Share prices are bid up across a wide variety of sectors at the same time. When bulls are less confident, rallies are more selective. Traders then try to generate investible funds from within the market itself.
In such situations, money is pulled out of sector A and pumped into sector B. After some time, profits are booked in B and the cash deployed in sector C.
Then the money moves from C to D and so on. This way, the net cash inflow into the stock market is less but the velocity of the money deployed ensures prices move.
Share prices gain and correct in rotation, as money moves in and out of sectors in this way. Usually, in a sustained bull run, prices in most sectors see net gains.
But there will be sharp sector-specific corrections, as profits are booked and rotation occurs. Sector rotation is therefore, normal at some stage in a speculative rally. Money usually moves out of staid low-beta sectors into high-beta sectors first and then moves through various high-beta sectors. One low-beta sector usually an early target for exits is the fast moving consumer goods (FMCG) segment.
This rally seems to be following the classic pattern. Major indices like the Nifty are up about four per cent over the past month. The FMCG index is down by two per cent in that period. In fact, last year as a whole saw underperformance by the sector, up around 13 per cent versus the Nifty's 17 per cent.
The major loser in the short term has been ITC (down five per cent in the past month) and Hindustan Unilever (HUL), down about one per cent.
FMCG is generally viewed as the safest defensive sector.

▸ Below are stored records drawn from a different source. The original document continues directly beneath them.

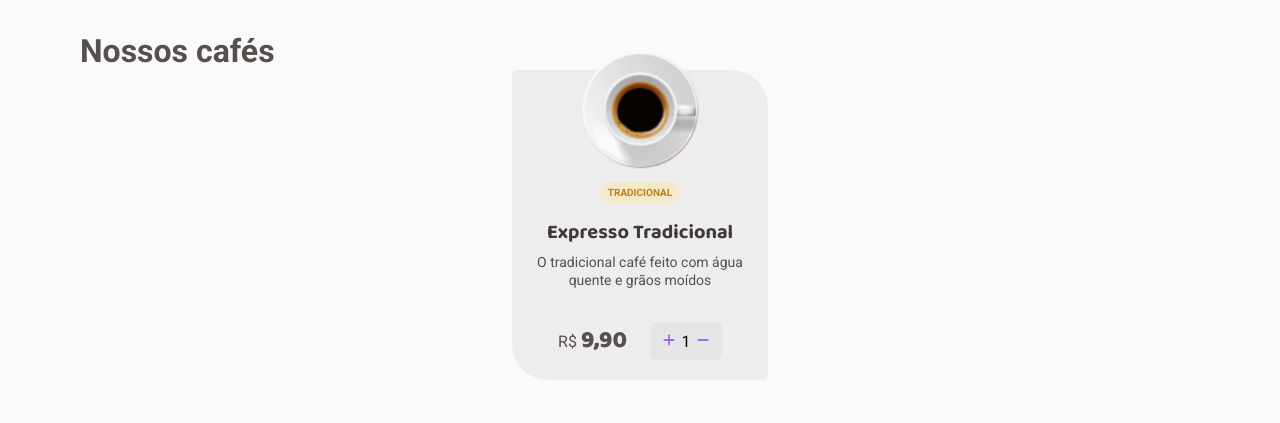
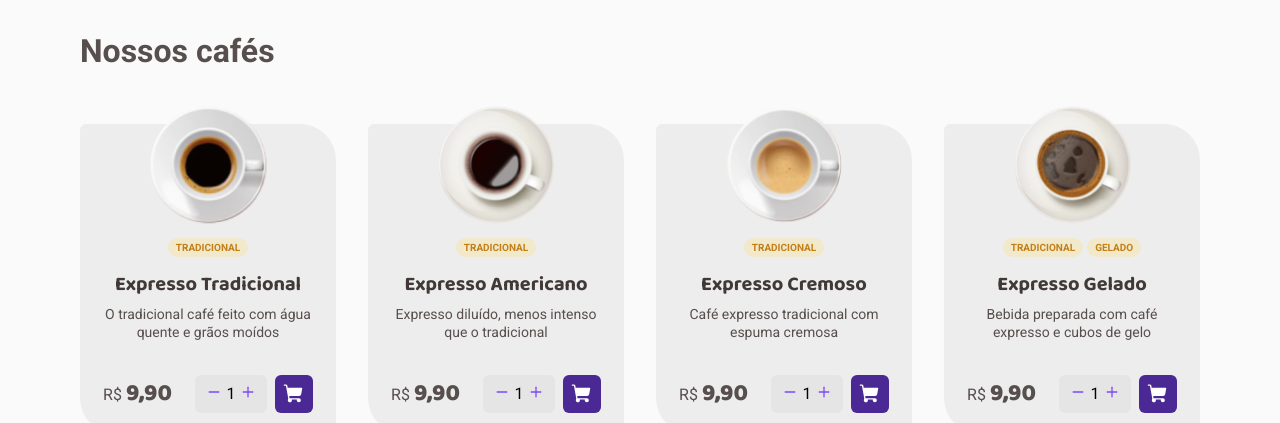
Before and after one commit to saranascimento/ignite-challenge02-coffee-delivery, a React (Vite) app: page / in a window 1280 px wide. Shown: the part 529-952 px from the top of the page. Built offline with nearby package versions, Linux system fonts and the light colour scheme.

Commit message:
add card list

```diff
--- a/src/App.tsx
+++ b/src/App.tsx
@@ -1,5 +1,6 @@
 import { BrowserRouter } from 'react-router-dom'
 import { ThemeProvider } from 'styled-components'
+import { CoffeesContextProvider } from './contexts/CoffeeContext'
 import { Router } from './Router'
 import { GlobalStyle } from './styles/global'
 import { defaultTheme } from './styles/themes/default'
@@ -9,7 +10,9 @@ function App() {
     <>
       <ThemeProvider theme={defaultTheme}>
         <BrowserRouter>
-          <Router />
+          <CoffeesContextProvider>
+            <Router />
+          </CoffeesContextProvider>
         </BrowserRouter>
         <GlobalStyle />
       </ThemeProvider>
--- /dev/null
+++ b/src/coffeesData.ts
@@ -0,0 +1,147 @@
+import americano from '../src/assets/coffees/americano.svg'
+import arabe from '../src/assets/coffees/arabe.svg'
+import cafeComLeite from '../src/assets/coffees/cafe-com-leite.svg'
+import expressoGelado from '../src/assets/coffees/expresso-gelado.svg'
+import capuccino from '../src/assets/coffees/capuccino.svg'
+import chocolateQuente from '../src/assets/coffees/chocolate-quente.svg'
+import cubano from '../src/assets/coffees/cubano.svg'
+import expressoCremoso from '../src/assets/coffees/expresso-cremoso.svg'
+import expresso from '../src/assets/coffees/expresso.svg'
+import havaiano from '../src/assets/coffees/havaiano.svg'
+import irlandes from '../src/assets/coffees/irlandes.svg'
+import latte from '../src/assets/coffees/latte.svg'
+import macchiato from '../src/assets/coffees/macchiato.svg'
+import mocaccino from '../src/assets/coffees/mochaccino.svg'
+
+export const coffeesData = [
+  {
+    id: '1',
+    image: expresso,
+    types: ['tradicional'],
+    title: 'Expresso Tradicional',
+    description: 'O tradicional café feito com água quente e grãos moídos',
+    price: '9,90',
+    amount: 1,
+  },
+  {
+    id: '2',
+    image: americano,
+    types: ['tradicional'],
+    title: 'Expresso Americano',
+    description: 'Expresso diluído, menos intenso que o tradicional',
+    price: '9,90',
+    amount: 1,
+  },
+  {
+    id: '3',
+    image: expressoCremoso,
+    types: ['tradicional'],
+    title: 'Expresso Cremoso',
+    description: 'Café expresso tradicional com espuma cremosa',
+    price: '9,90',
+    amount: 1,
+  },
+  {
+    id: '4',
+    image: expressoGelado,
+    types: ['tradicional', 'gelado'],
+    title: 'Expresso Gelado',
+    description: 'Bebida preparada com café expresso e cubos de gelo',
+    price: '9,90',
+    amount: 1,
+  },
+  {
+    id: '5',
+    image: cafeComLeite,
+    types: ['tradicional', 'com leite'],
+    title: 'Café com Leite',
+    description: 'Meio a meio de expresso tradicional com leite vaporizado',
+    price: '9,90',
+    amount: 1,
+  },
+  {
+    id: '6',
+    image: latte,
+    types: ['tradicional', 'com leite'],
+    title: 'Latte',
+    description:
+      'Uma dose de café expresso com o dobro de leite e espuma cremosa',
+    price: '9,90',
+    amount: 1,
+  },
+  {
+    id: '7',
+    image: capuccino,
+    types: ['tradicional', 'com leite'],
+    title: 'Capuccino',
+    description:
+      'Bebida com canela feita de doses iguais de café, leite e espuma',
+    price: '9,90',
+    amount: 1,
+  },
+  {
+    id: '8',
+    image: macchiato,
+    types: ['tradicional', 'com leite'],
+    title: 'Macchiato',
+    description:
+      'Café expresso misturado com um pouco de leite quente e espuma',
+    price: '9,90',
+    amount: 1,
+  },
+  {
+    id: '9',
+    image: mocaccino,
+    types: ['tradicional', 'com leite'],
+    title: 'Mocaccino',
+    description: 'Café expresso com calda de chocolate, pouco leite e espuma',
+    price: '9,90',
+    amount: 1,
+  },
+  {
+    id: '10',
+    image: chocolateQuente,
+    types: ['especial', 'com leite'],
+    title: 'Chocolate Quente',
+    description: 'Bebida feita com chocolate dissolvido no leite quente e café',
+    price: '9,90',
+    amount: 1,
+  },
+  {
+    id: '11',
+    image: cubano,
+    types: ['especial', 'alcoólico', 'gelado'],
+    title: 'Cubano',
+    description:
+      'Drink gelado de café expresso com rum, creme de leite e hortelã',
+    price: '9,90',
+    amount: 1,
+  },
+  {
+    id: '12',
+    image: havaiano,
+    types: ['especial'],
+    title: 'Havaiano',
+    description: 'Bebida adocicada preparada com café e leite de coco',
+    price: '9,90',
+    amount: 1,
+  },
+  {
+    id: '13',
+    image: arabe,
+    types: ['especial'],
+    title: 'Árabe',
+    description: 'Bebida preparada com grãos de café árabe e especiarias',
+    price: '9,90',
+    amount: 1,
+  },
+  {
+    id: '14',
+    image: irlandes,
+    types: ['especial', 'alcoólico'],
+    title: 'Irlandês',
+    description: 'Bebida a base de café, uísque irlandês, açúcar e chantilly',
+    price: '9,90',
+    amount: 1,
+  },
+]
--- /dev/null
+++ b/src/contexts/CoffeeContext.tsx
@@ -0,0 +1,31 @@
+import { createContext, ReactNode, useState } from 'react'
+import { coffeesData } from '../coffeesData'
+
+import { Coffee } from '../reducers/coffees/reducer'
+
+interface CoffeesContextType {
+  coffees: Coffee[]
+}
+
+interface CoffeesContextProviderProps {
+  children: ReactNode
+}
+
+export const CoffeesContext = createContext({} as CoffeesContextType)
+
+export function CoffeesContextProvider({
+  children,
+}: CoffeesContextProviderProps) {
+  const [coffees, setCoffees] = useState<Coffee[]>(coffeesData)
+  console.log(setCoffees)
+
+  return (
+    <CoffeesContext.Provider
+      value={{
+        coffees,
+      }}
+    >
+      {children}
+    </CoffeesContext.Provider>
+  )
+}
--- a/src/pages/Home/components/HeroBanner/styles.ts
+++ b/src/pages/Home/components/HeroBanner/styles.ts
@@ -1,6 +1,8 @@
 import styled from 'styled-components'
 
 export const HeroBannerContainer = styled.div`
+  margin-bottom: 2rem;
+
   @media (min-width: 768px) {
     display: flex;
     align-items: center;
--- /dev/null
+++ b/src/pages/Home/components/OurCoffee/CoffeeCard/index.tsx
@@ -0,0 +1,68 @@
+import {
+  Card,
+  CardContent,
+  CardFooter,
+  CoffeeContainerCards,
+  PriceByQuantity,
+} from './styles'
+
+import { Minus, Plus, ShoppingCart } from 'phosphor-react'
+import { Coffee } from '../../../../../reducers/coffees/reducer'
+
+export function CoffeeCard({
+  image,
+  title,
+  description,
+  price,
+  types,
+  amount,
+}: Coffee) {
+  return (
+    <CoffeeContainerCards>
+      <Card>
+        <img src={image} alt="" />
+        <CardContent>
+          <p className="wrapper-type">
+            {types.map((type) => {
+              return (
+                <span key={type} className="type">
+                  {type}
+                </span>
+              )
+            })}
+          </p>
+
+          <strong>{title}</strong>
+          <p>{description}</p>
+        </CardContent>
+        <CardFooter>
+          <PriceByQuantity>
+            <p>
+              R$<strong>{price}</strong>
+            </p>
+            <div>
+              <div className="amount">
+                <span>
+                  <Minus size={14} color="#8047F8" weight="bold" />
+                </span>
+                <input
+                  type="tel"
+                  value={amount}
+                  minLength={1}
+                  maxLength={9}
+                  readOnly
+                />
+                <span>
+                  <Plus size={14} color="#8047F8" weight="bold" />
+                </span>
+              </div>
+            </div>
+          </PriceByQuantity>
+          <span className="wrapper-shoppingCart">
+            <ShoppingCart size={22} color="#ffffff" weight="fill" />
+          </span>
+        </CardFooter>
+      </Card>
+    </CoffeeContainerCards>
+  )
+}
--- a/src/pages/Home/components/OurCoffee/styles.ts
+++ b/src/pages/Home/components/OurCoffee/CoffeeCard/styles.ts
@@ -1,12 +1,12 @@
 import styled from 'styled-components'
 
-export const CoffeeCardContainer = styled.div`
+export const CoffeeContainerCards = styled.div`
   display: flex;
   align-items: center;
   justify-content: center;
 `
 
-export const CoffeeCard = styled.div`
+export const Card = styled.div`
   display: flex;
   align-items: center;
   justify-content: center;
@@ -19,6 +19,8 @@ export const CoffeeCard = styled.div`
   background: ${(props) => props.theme['gray-300']};
   border-radius: 6px 36px;
   padding: 1.25rem;
+
+  margin-bottom: 2.5rem;
 
   img {
     margin-top: -2.5rem;
@@ -34,6 +36,9 @@ export const CardContent = styled.div`
 
   margin-top: 0.75rem;
 
+  .wrapper-type {
+    margin-bottom: 16px;
+
     .type {
       padding: 0.25rem 0.5rem;
       color: ${(props) => props.theme['yellow-700']};
@@ -45,6 +50,11 @@ export const CardContent = styled.div`
       background: ${(props) => props.theme['yellow-300']};
       border-radius: 100px;
       margin-bottom: 1rem;
+
+      &:not(:last-child) {
+        margin-right: 4px;
+      }
+    }
   }
 
   strong {
@@ -60,6 +70,7 @@ export const CardContent = styled.div`
     font-style: normal;
     font-size: 0.875rem;
     line-height: 130%;
+    margin-bottom: 2.0625rem;
   }
 `
 
@@ -68,7 +79,6 @@ export const PriceByQuantity = styled.div`
   display: flex;
   justify-content: center;
   align-items: center;
-  margin-top: 2.0625rem;
 
   p {
     strong {
@@ -82,7 +92,7 @@ export const PriceByQuantity = styled.div`
     }
   }
 
-  .quantitaty {
+  .amount {
     width: 4.5rem;
     height: 2.375rem;
     background: #e6e5e5;
@@ -110,3 +120,18 @@ export const PriceByQuantity = styled.div`
     }
   }
 `
+export const CardFooter = styled.div`
+  display: flex;
+  align-items: center;
+  justify-content: center;
+  gap: 8px;
+
+  .wrapper-shoppingCart {
+    padding: 8px;
+    background-color: ${(props) => props.theme['purple-700']};
+    border-radius: 6px;
+    display: flex;
+    align-items: center;
+    justify-content: center;
+  }
+`
--- /dev/null
+++ b/src/pages/Home/components/OurCoffee/CoffeeCardList/index.tsx
@@ -0,0 +1,29 @@
+import { useContext } from 'react'
+import { CoffeesContext } from '../../../../../contexts/CoffeeContext'
+import { CoffeeCard } from '../CoffeeCard'
+import { CardList } from './styles'
+
+export function CardCoffeeList() {
+  const { coffees } = useContext(CoffeesContext)
+  console.log(coffees)
+
+  return (
+    <div>
+      <h1>Nossos cafés</h1>
+      <CardList>
+        {coffees.map((coffee) => (
+          <CoffeeCard
+            key={coffee.id}
+            id={coffee.id}
+            types={coffee.types}
+            title={coffee.title}
+            description={coffee.description}
+            price={coffee.price}
+            amount={coffee.amount}
+            image={coffee.image}
+          />
+        ))}
+      </CardList>
+    </div>
+  )
+}
--- /dev/null
+++ b/src/pages/Home/components/OurCoffee/CoffeeCardList/styles.ts
@@ -0,0 +1,14 @@
+import styled from 'styled-components'
+
+export const CardList = styled.div`
+  display: flex;
+  align-items: center;
+  justify-content: center;
+  flex-wrap: wrap;
+  margin-top: 54px;
+  gap: 2rem;
+
+  @media screen and (min-width: 920px) {
+    justify-content: start;
+  }
+`
--- a/src/pages/Home/components/OurCoffee/index.tsx
+++ /dev/null
@@ -1,48 +0,0 @@
-import {
-  CardContent,
-  CoffeeCard,
-  CoffeeCardContainer,
-  PriceByQuantity,
-} from './styles'
-import coffeeExpress from '../../../../assets/coffees/expresso.svg'
-import { Minus, Plus } from 'phosphor-react'
-
-export function OurCoffee() {
-  return (
-    <>
-      <h1>Nossos cafés</h1>
-      <CoffeeCardContainer>
-        <CoffeeCard>
-          <img src={coffeeExpress} alt="" />
-          <CardContent>
-            <span className="type">Tradicional</span>
-            <strong>Expresso Tradicional</strong>
-            <p>O tradicional café feito com água quente e grãos moídos</p>
-          </CardContent>
-          <PriceByQuantity>
-            <p>
-              R$<strong>9,90</strong>
-            </p>
-            <div>
-              <div className="quantitaty">
-                <span>
-                  <Plus size={14} color="#8047F8" weight="bold" />
-                </span>
-                <input
-                  type="tel"
-                  value={1}
-                  minLength={1}
-                  maxLength={9}
-                  readOnly
-                />
-                <span>
-                  <Minus size={14} color="#8047F8" weight="bold" />
-                </span>
-              </div>
-            </div>
-          </PriceByQuantity>
-        </CoffeeCard>
-      </CoffeeCardContainer>
-    </>
-  )
-}
--- a/src/pages/Home/index.tsx
+++ b/src/pages/Home/index.tsx
@@ -1,11 +1,11 @@
-import { HeroBanner } from './components/HeroBanner/HeroBanner'
-import { OurCoffee } from './components/OurCoffee'
+import { HeroBanner } from './components/HeroBanner'
+import { CardCoffeeList } from './components/OurCoffee/CoffeeCardList'
 
 export function Home() {
   return (
     <>
       <HeroBanner />
-      <OurCoffee />
+      <CardCoffeeList />
     </>
   )
 }
--- /dev/null
+++ b/src/reducers/coffees/reducer.ts
@@ -0,0 +1,9 @@
+export interface Coffee {
+  id?: string
+  image: string
+  types: string[]
+  title: string
+  description: string
+  price: string
+  amount: number
+}
```
Also changed, not shown: src/assets/coffees/expresso-gelado.svg (renamed from src/assets/coffees/cafe-gelado.svg), src/pages/Home/components/HeroBanner/index.tsx (renamed from src/pages/Home/components/HeroBanner/HeroBanner.tsx). Lines whose indentation alone changed are shown as unchanged.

Blue-chips like HUL, Dabur, ITC, Colgate, Proctor & Gamble, Britannia, Godrej Consumer, Emami and so on are among the best long-term performers in the Indian stock market.
In mature markets, FMCG stocks are perennials, since these businesses have stable demand even in recessions. In India, FMCG is actually a growth area and likely to remain so. This is partly due to rising incomes creating larger markets and partly due to better infrastructure allowing greater geographical reach.
FMCG also tends to deliver high return on capital and, by and large, balance sheets tend to be low-debt. In addition, they pay dividends in predictable fashion.
A comparison with the Nifty shows how strong FMCG performance has been across the long term. Over the last five-year and 10-year periods, the 15-stock FMCG index has returned respective CAGR of 28 per cent and 21 per cent. In comparison, the Nifty has a five-year CAGR of 17 per cent and a 10-year CAGR of 14 per cent.
The average FMCG dividend yield over 10 years is 1.6 per cent. The average Nifty dividend yield is 1.4 per cent – not so much difference but it shows up in compounding.
The FMCG index receives price to equity (P/E) discounts in the range of 32-plus ( the average over three years). The lowest FMCG index valuation has been around PE 27, while the highest have been above 42PE. The current PE of the FMCG index is 35.5. The Nifty has run through a minimum-maximum valuation range of PE 14-25 in the same three-year period, with an average PE of 18.5. The current PE of the Nifty is 19. The difference is stark — the lowest PE valuations for FMCG are higher than the highest valuations of the Nifty.
The current rally could see the rest of the market catching up to some extent in terms of valuations. If FMCG is pushed down further, it would start looking like a very attractive buy again. Or, if the bull run stutters or fails, a lot of money is liable to flow out and enter FMCG again, as its defensive nature would be highlighted. Either way, the sector could perform as a counter-cyclical for the next several months.